The first show coming our way, although it doesn’t really count, is Kristin Chenoweth: My Love Letter to Broadway. The reason it doesn’t count is because it’s a very limited run and more of a concert than a Broadway production. Still, it plays next month at the Lunt-Fontanne Theatre, undoubtedly a testament to K-Chen’s masterful career. The event will, I’ve heard, feature different songs/special guests each night.

Next up are the new Broadway revivals of Miss Saigon and Hello Dolly! which feature two of the greatest musical roles ever written for women. The two pieces themselves couldn’t be more different: Victorian-era Yonkers vs. Vietnam War, anyone? But the fact remains that newcomer Eva Noblezada and superstar Bette Midler (as the respective titular characters) are sure to give powerhouse performances and perhaps even snag some Tony Awards. We shall see.

After that comes Anastasia, a theatrical mashup of two Hollywood films (one of them animated) about the biggest Romanov family urban legend. Featuring a tunefully beautiful score by the dynamite Ahrens and Flaherty, the show stars Christy Altomare as Anya, reprising her acclaimed performance from Goodspeed, CT. She will be joined by stage veterans Ramin Karimloo and Mary Beth Peil.

Finally, it’s the ultimate diva smackdown with War Paint, a new musical about makeup mavens Helena Rubinstein and Elizabeth Arden. And who better to play these larger-than-life personalities than Patti LuPone and Christine Ebersole, respectively?! This show was the biggest hit ever for the Chicago house where it premiered. Performances begin at the Nederlander Theatre on April 6th, 2017.

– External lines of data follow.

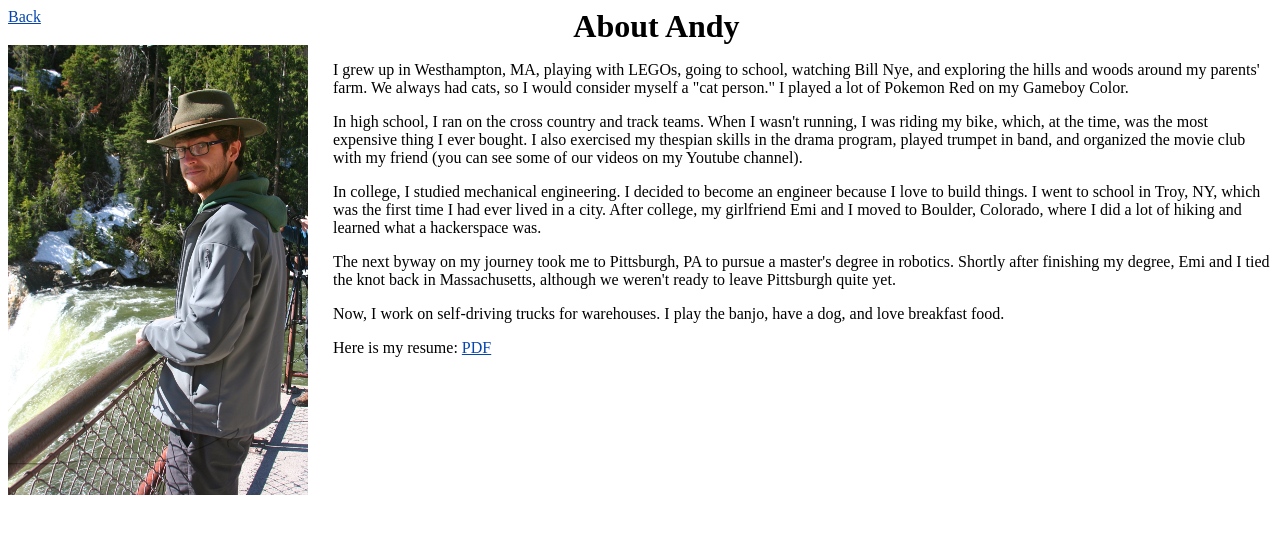
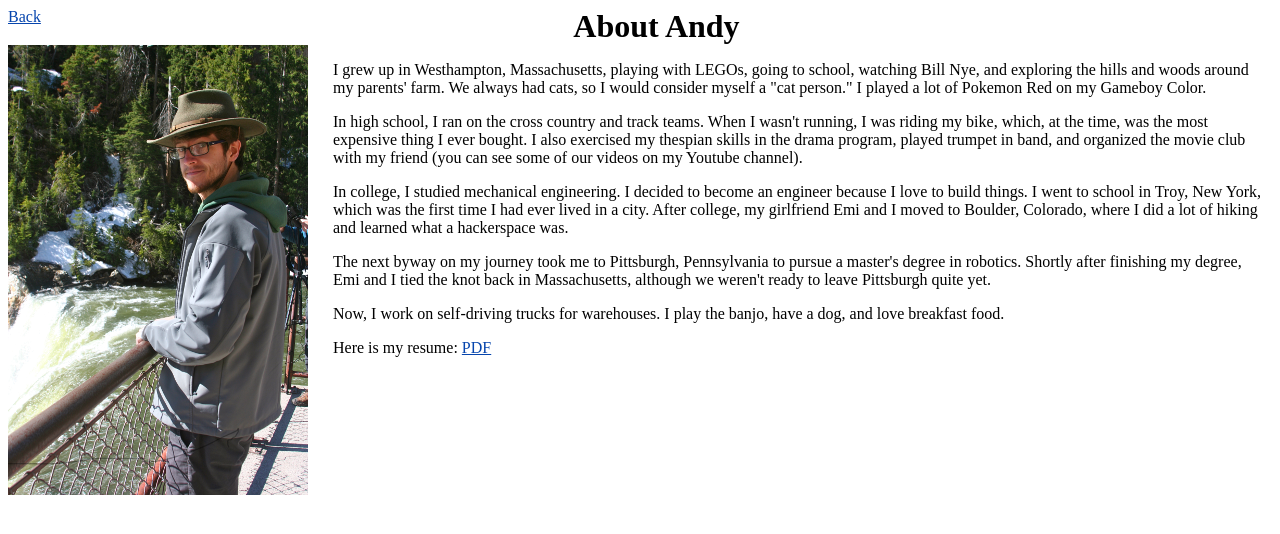
Before and after one commit to Angineer/Angineer.github.io, a Jekyll site: the page built from about.html, in a window 1280 px wide. Shown: the top 534 px of the page. Built offline with Jekyll 4.4.1, drawn with Linux system fonts in a browser that asks for light colours.

Commit message:
Use consistent state format in about

```diff
--- a/blurb.html
+++ b/blurb.html
@@ -1,5 +1,5 @@
-<p>I grew up in Westhampton, MA, playing with LEGOs, going to school, watching Bill Nye, and exploring the hills and woods around my parents' farm. We always had cats, so I would consider myself a "cat person." I played a lot of Pokemon Red on my Gameboy Color.</p>
+<p>I grew up in Westhampton, Massachusetts, playing with LEGOs, going to school, watching Bill Nye, and exploring the hills and woods around my parents' farm. We always had cats, so I would consider myself a "cat person." I played a lot of Pokemon Red on my Gameboy Color.</p>
 <p>In high school, I ran on the cross country and track teams. When I wasn't running, I was riding my bike, which, at the time, was the most expensive thing I ever bought. I also exercised my thespian skills in the drama program, played trumpet in band, and organized the movie club with my friend (you can see some of our videos on my Youtube channel).</p>
-<p>In college, I studied mechanical engineering. I decided to become an engineer because I love to build things. I went to school in Troy, NY, which was the first time I had ever lived in a city. After college, my girlfriend Emi and I moved to Boulder, Colorado, where I did a lot of hiking and learned what a hackerspace was.</p>
-<p>The next byway on my journey took me to Pittsburgh, PA to pursue a master's degree in robotics. Shortly after finishing my degree, Emi and I tied the knot back in Massachusetts, although we weren't ready to leave Pittsburgh quite yet.</p>
+<p>In college, I studied mechanical engineering. I decided to become an engineer because I love to build things. I went to school in Troy, New York, which was the first time I had ever lived in a city. After college, my girlfriend Emi and I moved to Boulder, Colorado, where I did a lot of hiking and learned what a hackerspace was.</p>
+<p>The next byway on my journey took me to Pittsburgh, Pennsylvania to pursue a master's degree in robotics. Shortly after finishing my degree, Emi and I tied the knot back in Massachusetts, although we weren't ready to leave Pittsburgh quite yet.</p>
 <p>Now, I work on self-driving trucks for warehouses. I play the banjo, have a dog, and love breakfast food.</p>
```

Which leading lady-driven musical are you most looking forward to this season? Do you have far-too-early Tony predictions? Share your thoughts in the comments!